Keren Suchecki lives in Bristol and works in community regeneration

3 Comments

  • Sulu

    A man who hands out Maggie Thatcher books as presents to foreign governments is of course happy. By causing #DWPchaos they have the opportunity to manipulate the figures to make it look like the country is economically recovering and gain votes – most people aren’t aware of what is happening to the disabled or benefits people – the majority are swept up by the hate propaganda. It’s Thatcherism Tory policy of course Cameron is happy with IDS – only a few and those caught up in the attack see what is really happening

  • Baldassaro
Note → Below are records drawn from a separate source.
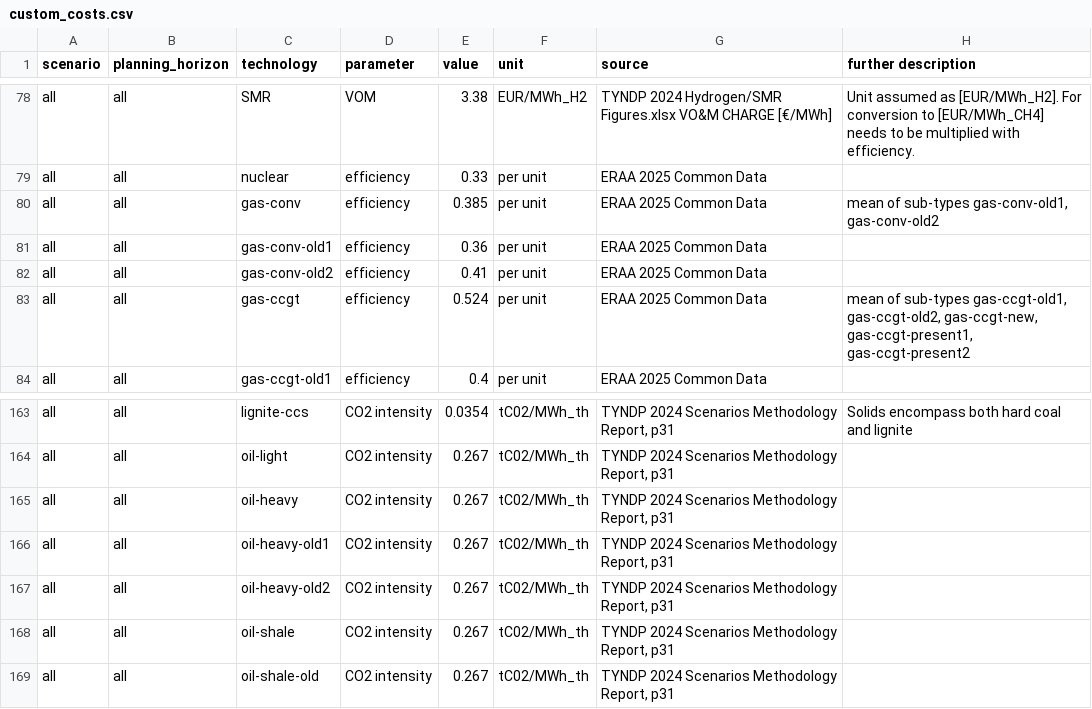
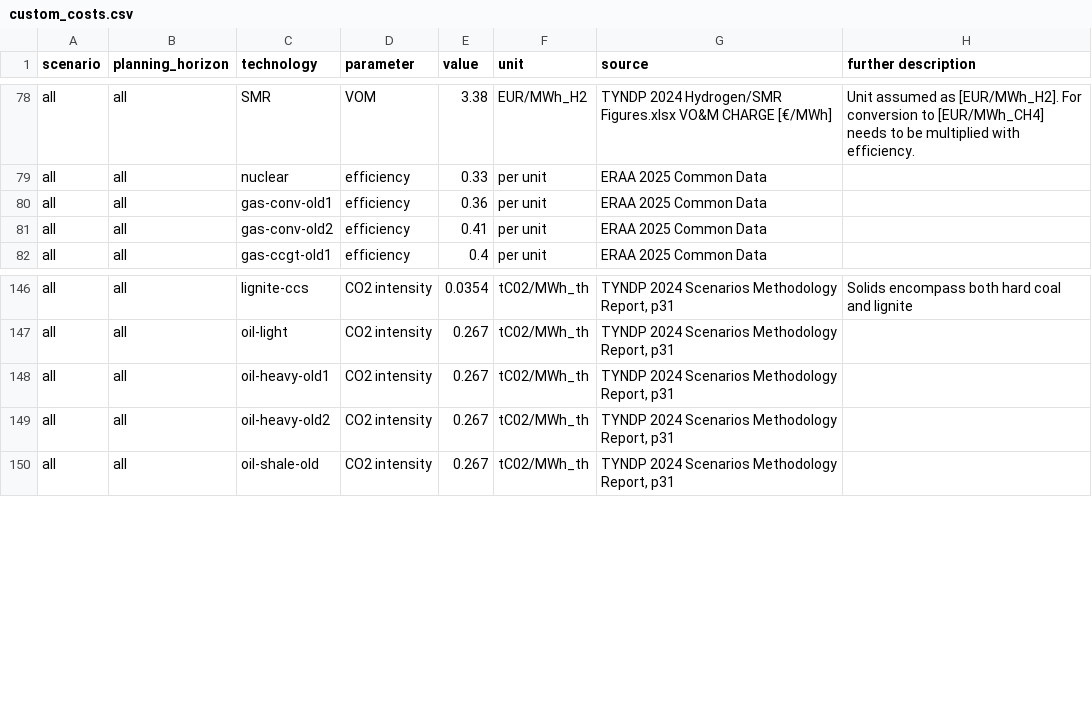
Before and after one commit to open-energy-transition/open-tyndp, a CSV file: data/custom_costs.csv, drawn as a sheet; only a part is shown, gaps mark what is left out; the diff covers the shown part only; the diff names each change by its address in the sheet, - before the commit and + after, or states it on an @@ line.

Commit message:
feat: remove aggregated values from custom_cost and group in process_cost_data.py

```diff
--- a/data/custom_costs.csv
+++ b/data/custom_costs.csv
-row 80: all | all | gas-conv | efficiency | 0.385 | per unit | ERAA 2025 Common Data | mean of sub-types gas-conv-old1, gas-conv-old2
-row 83: all | all | gas-ccgt | efficiency | 0.524 | per unit | ERAA 2025 Common Data | mean of sub-types gas-ccgt-old1, gas-ccgt-old2, gas-ccgt-new, gas-ccgt-present1, gas-ccgt-present2
-row 165: all | all | oil-heavy | CO2 intensity | 0.267 | tC02/MWh_th | TYNDP 2024 Scenarios Methodology Report, p31
-row 168: all | all | oil-shale | CO2 intensity | 0.267 | tC02/MWh_th | TYNDP 2024 Scenarios Methodology Report, p31
```
Also changed, not shown: 15 removed rows elsewhere in this file, 1 other file.
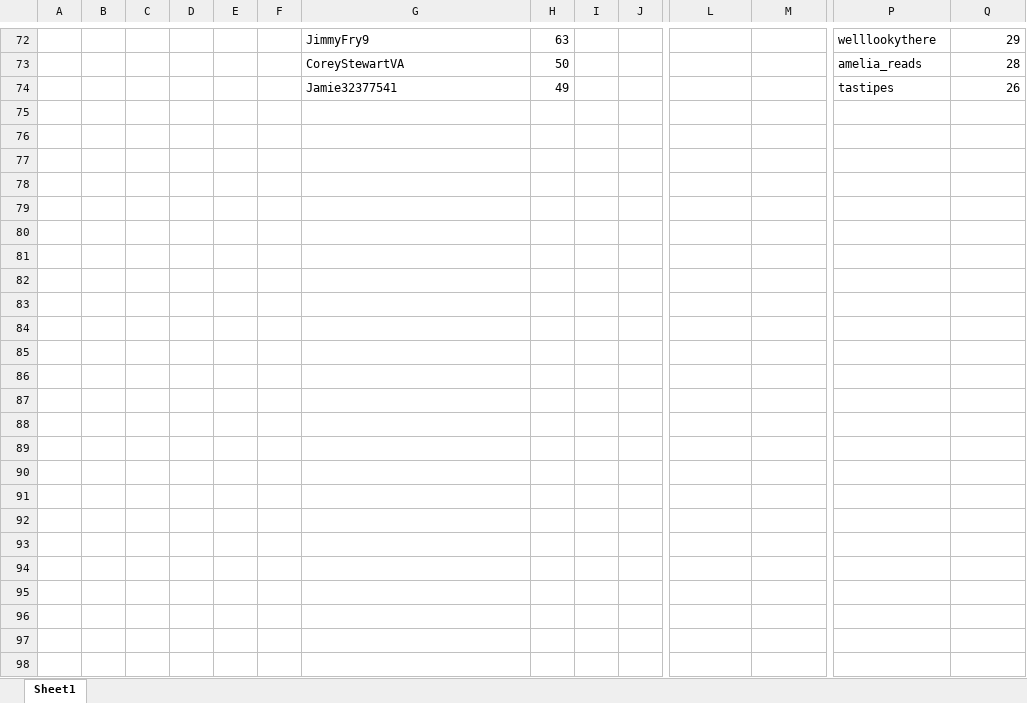
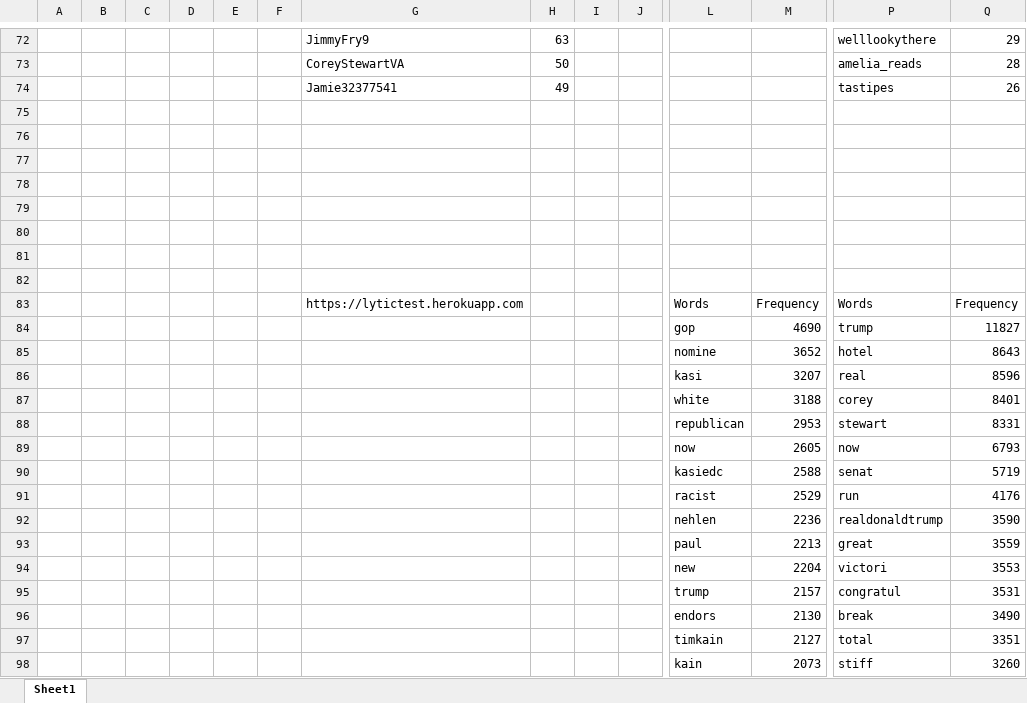
Before and after one commit to GeorgesColbert/PoliticalCampaignDataScienceConsulting, an Excel workbook: Plots.xlsx, sheet Sheet1, drawn as a sheet; only a part is shown, gaps mark what is left out; values as stored, in another font and other column widths than the file's, no borders; charts and pictures and table styles not drawn; rows hold the shown columns only; the diff names each change by its address in the sheet, - before the commit and + after, or states it on an @@ line.

```diff
--- a/Plots.xlsx (sheet Sheet1)
+++ b/Plots.xlsx (sheet Sheet1)
+row 75: (empty)
+row 76: (empty)
+row 77: (empty)
+row 78: (empty)
+row 79: (empty)
+row 80: (empty)
+row 81: (empty)
+row 82: (empty)
+row 83:  |  |  |  |  |  | https://lytictest.herokuapp.com |  |  |  | Words | Frequency | Words | Frequency
+row 84:  |  |  |  |  |  |  |  |  |  | gop | 4690 | trump | 11827
+row 85:  |  |  |  |  |  |  |  |  |  | nomine | 3652 | hotel | 8643
+row 86:  |  |  |  |  |  |  |  |  |  | kasi | 3207 | real | 8596
+row 87:  |  |  |  |  |  |  |  |  |  | white | 3188 | corey | 8401
+row 88:  |  |  |  |  |  |  |  |  |  | republican | 2953 | stewart | 8331
+row 89:  |  |  |  |  |  |  |  |  |  | now | 2605 | now | 6793
+row 90:  |  |  |  |  |  |  |  |  |  | kasiedc | 2588 | senat | 5719
+row 91:  |  |  |  |  |  |  |  |  |  | racist | 2529 | run | 4176
+row 92:  |  |  |  |  |  |  |  |  |  | nehlen | 2236 | realdonaldtrump | 3590
+row 93:  |  |  |  |  |  |  |  |  |  | paul | 2213 | great | 3559
+row 94:  |  |  |  |  |  |  |  |  |  | new | 2204 | victori | 3553
+row 95:  |  |  |  |  |  |  |  |  |  | trump | 2157 | congratul | 3531
+row 96:  |  |  |  |  |  |  |  |  |  | endors | 2130 | break | 3490
+row 97:  |  |  |  |  |  |  |  |  |  | timkain | 2127 | total | 3351
+row 98:  |  |  |  |  |  |  |  |  |  | kain | 2073 | stiff | 3260
```
Also changed, not shown: charts or pictures, 10 other files.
    “Cameron doesn’t have time to worry about (or respond to) them, he’s busy pleasing voters”. Isn’t that what most politicians do? What would you suggest as an alternative – annoying voters? pleasing people who don’t vote? Neither seems a recipe for political survival…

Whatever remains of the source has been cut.